The bureau originally announced in 2021 that it would begin to collect data on both cannabis taxes, as well as sports betting sales taxes. “Tax collection data are used to measure economic activity for the Nation as a whole, as well as for comparison among the various states. Economists and public policy analysts use the data to assess general economic conditions and state and local government financial activities,” the agency explained, according to an article on the Federal Register. “We plan to add the collection of cannabis and sports betting sales taxes.”
The bureau also announced in August 2023 that it’s working on updating its 2022 Economic Census survey questions with the rapidly growing cannabis industry in mind. “It is important for the Census Bureau to keep up with changes in technology and ask the right questions the right way to capture relevant information,” the U.S. Census Bureau stated. “In preparation for this economic census, the Census Bureau worked extensively with industry experts and researchers to update the survey.
This report shows a genuine interest in uniting cannabis sales and tax data in order to better track the industry’s progress on a nationwide scale.

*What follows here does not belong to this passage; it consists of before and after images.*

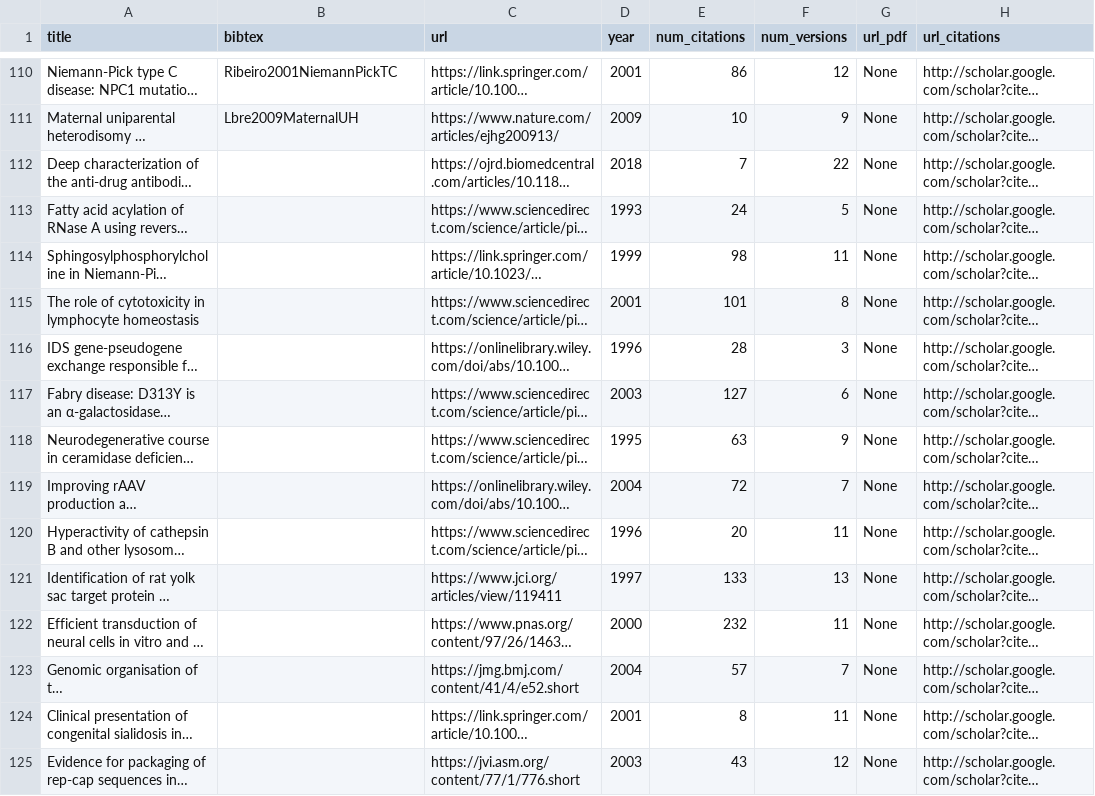
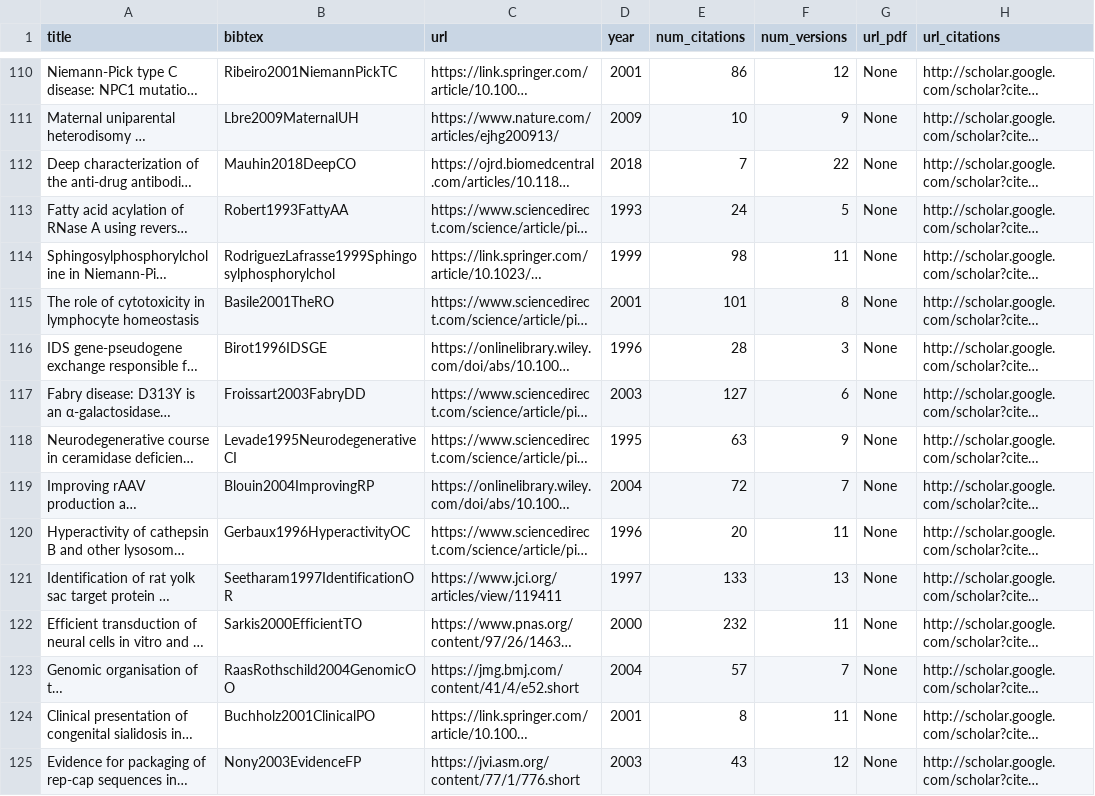
Before and after one commit to jmtrivial/publications-vml, a CSV file: vml-all.csv, drawn as a sheet; only a part is shown, gaps mark what is left out; long unchanged cells end in …; the diff covers the shown part only; the diff names each change by its address in the sheet, - before the commit and + after, or states it on an @@ line.

```diff
--- a/vml-all.csv
+++ b/vml-all.csv
-B112 (bibtex): (empty)
+B112 (bibtex): Mauhin2018DeepCO
-B113 (bibtex): (empty)
+B113 (bibtex): Robert1993FattyAA
-B114 (bibtex): (empty)
+B114 (bibtex): RodriguezLafrasse1999Sphingosylphosphorylchol
-B115 (bibtex): (empty)
+B115 (bibtex): Basile2001TheRO
-B116 (bibtex): (empty)
+B116 (bibtex): Birot1996IDSGE
-B117 (bibtex): (empty)
+B117 (bibtex): Froissart2003FabryDD
-B118 (bibtex): (empty)
+B118 (bibtex): Levade1995NeurodegenerativeCI
-B119 (bibtex): (empty)
+B119 (bibtex): Blouin2004ImprovingRP
-B120 (bibtex): (empty)
+B120 (bibtex): Gerbaux1996HyperactivityOC
-B121 (bibtex): (empty)
+B121 (bibtex): Seetharam1997IdentificationOR
-B122 (bibtex): (empty)
+B122 (bibtex): Sarkis2000EfficientTO
-B123 (bibtex): (empty)
+B123 (bibtex): RaasRothschild2004GenomicOO
-B124 (bibtex): (empty)
+B124 (bibtex): Buchholz2001ClinicalPO
-B125 (bibtex): (empty)
+B125 (bibtex): Nony2003EvidenceFP
```
Also changed, not shown: 2 removed rows and 18 edited cells elsewhere in this file, 1 other file.
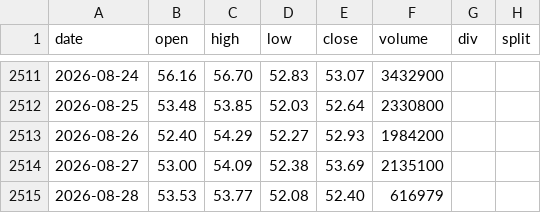
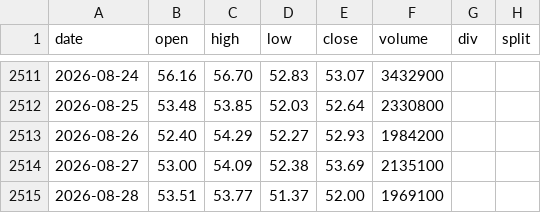
Before and after one commit to yennanliu/finance_data, a CSV file: data/prices/ktos.csv, drawn as a sheet; only a part is shown, gaps mark what is left out.

```diff
--- a/data/prices/ktos.csv
+++ b/data/prices/ktos.csv
@@ -2514,2 +2514,2 @@ date,open,high,low,close,volume,div,split
 2026-08-27,53.00,54.09,52.38,53.69,2135100,,
-2026-08-28,53.53,53.77,52.08,52.40,616979,,
+2026-08-28,53.51,53.77,51.37,52.00,1969100,,
```
Also changed, not shown: data/prices/meta.csv, data/prices/msft.csv, 33 other files.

A recent report from BDSA, a cannabis data analytic company, projects that the global value of the cannabis industry could reach up to $55 billion in 2027. Currently, BDSA shows newer cannabis markets as the driving force for this projection. “New York, Missouri, New Jersey and Maryland are set to experience significant market growth, with New York and New Jersey each projected to be $2.5 billion markets by 2027,” said BDSA co-founder and CEO, Roy Bingham. “While mature markets like California and Colorado continue to face stagnating or declining sales, Michigan has emerged as an outlier and is expected to become a $3.8 billion market by 2027.”

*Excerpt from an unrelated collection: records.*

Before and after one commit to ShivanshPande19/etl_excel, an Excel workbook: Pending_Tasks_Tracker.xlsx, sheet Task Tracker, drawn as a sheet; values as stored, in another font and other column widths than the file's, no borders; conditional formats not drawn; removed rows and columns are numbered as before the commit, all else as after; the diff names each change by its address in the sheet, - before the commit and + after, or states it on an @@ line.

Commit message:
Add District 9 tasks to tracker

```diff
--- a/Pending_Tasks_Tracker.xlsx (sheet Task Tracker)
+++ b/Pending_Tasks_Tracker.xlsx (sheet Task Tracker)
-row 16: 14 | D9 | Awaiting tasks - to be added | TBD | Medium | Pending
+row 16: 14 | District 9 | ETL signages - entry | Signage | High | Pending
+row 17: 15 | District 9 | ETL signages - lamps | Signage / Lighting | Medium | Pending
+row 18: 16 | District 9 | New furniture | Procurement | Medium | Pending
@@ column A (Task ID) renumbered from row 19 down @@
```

BDSA also forecasts a “return to modest sales growth” in California by 2025, with a rebounding increase in sales to $5.24 billion in 2027. But competitors such as Canada are also expected to grow, with a 9% increase in adult-use sales by the end of this year, for a total of $4.6 billion, but a decrease in sales from medical cannabis by $200 million by 2027.
The bureau’s first compiled report on individual state cannabis tax revenue data will be published quarterly going forward. Read More